So suddenly you find that you’re not wrestling just with the financial difficulties in the health and care system, because there are new assets and resources to be able to plug in. I love the idea of the disruption of saying, we all work for the population, the place, leave your baggage at the door and I’ve realised over the last couple of years, it’s not possible. You can’t disconnect people from the baggage and there’s a real risk that it mobilises resistance if people think that you are doing. 

So there is still a real feeling for the providers to meet as providers and the CCGs to meet as CCGs and the Councils to meet as Councils, as groups, and we let all of that happen because actually, they like getting stuff off their chest with each other, and then we’ve got more of a chance of saying, so what is it that we can agree on. 

There is something about the discipline that we need to bring to the programme management and coordination of 320 things across 33 organisations with hundreds and hundreds of leaders playing across it, but at the same time, not losing that sense of where the creativity comes from and our biggest lesson I think, over the course of the last year, if you think of the, all of that conversation about integrated care organisations, and the extent to which it was utterly flattened by discussions about complex contracts and organisational form and PACS and MCP and all that kind of stuff. I think where we’ve seen real action and we’ve seen most of the faster moving benefits to services for residents is where we’ve said no, the key bit here is however we integrate, the most meaningful level will be in those neighbourhoods, 30-50,000 neighbourhoods.

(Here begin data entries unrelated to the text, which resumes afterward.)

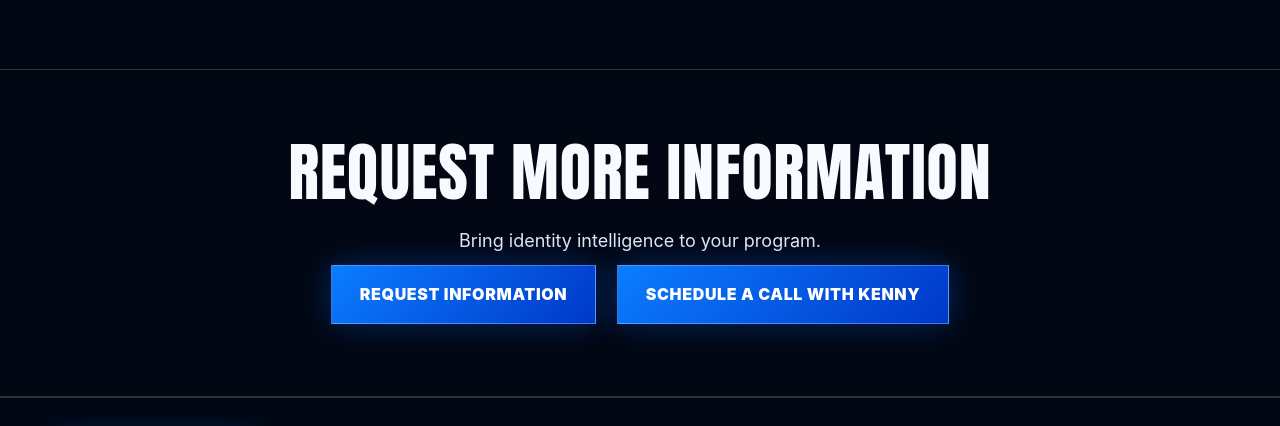
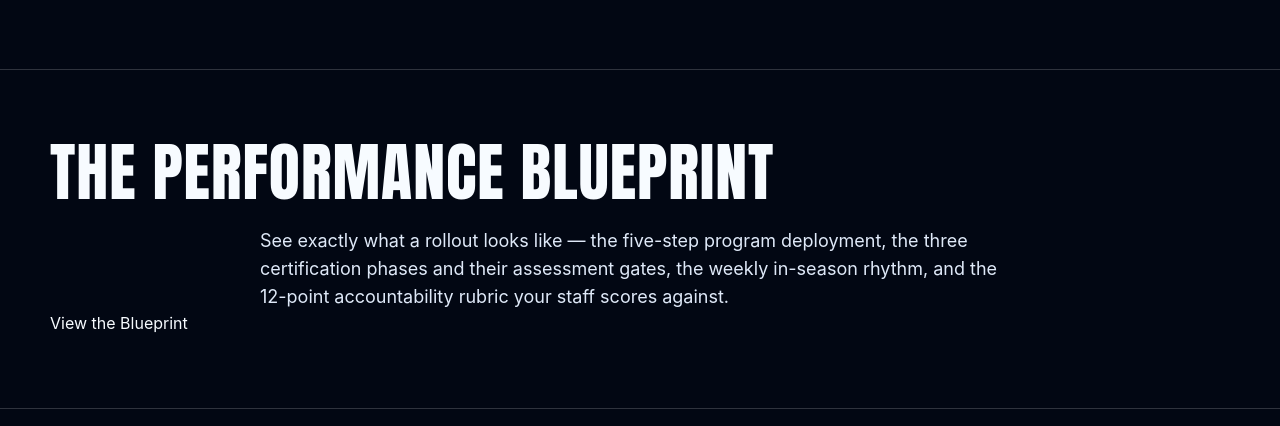
Before and after one commit to kstoddart-collab/theathletecheck-site, a plain HTML site: page theathletecheck-site 2/coaches.html in a window 1280 px wide. Shown: the part 3555-3981 px from the top of the page. Drawn offline with Linux system fonts and the light colour scheme.

Commit message:
Add Performance Blueprint CTA to coaches page

```diff
--- a/theathletecheck-site 2/coaches.html
+++ b/theathletecheck-site 2/coaches.html
@@ -292,6 +292,17 @@ body.tac-nav-offset{padding-top:69px}
 </section>
 
 <!-- ========================= -->
+<!-- PERFORMANCE BLUEPRINT -->
+<!-- ========================= -->
+<section class="implementation-section" id="blueprint">
+  <div class="wrap">
+    <h2 class="display">The Performance Blueprint</h2>
+    <p style="margin:0 auto">See exactly what a rollout looks like — the five-step program deployment, the three certification phases and their assessment gates, the weekly in-season rhythm, and the 12-point accountability rubric your staff scores against.</p>
+    <a href="/performanceblueprint" class="cta-button">View the Blueprint</a>
+  </div>
+</section>
+
+<!-- ========================= -->
 <!-- CTA SECTION -->
 <!-- ========================= -->
 <section class="cta-section" id="cta">
```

It feels like a good point for primary care to connect. It feels like a good point for wider public services to connect. It feels like a good point to be relevant and recognisable to populations across Greater Manchester and what we found is that those people that were struggling with, we’re not really sure what organisational form we’re going to go for and we’ve just said don’t worry about that, get the stuff happening in the neighbourhoods is where we’ve seen pure gold. 

So not worrying too much about letting the kind of creativity run slightly ahead of the organisational form and contract form because I think that stuff catches up. 

I think, I’m certain I’m out of time. So, hope that was helpful. Thank you very much.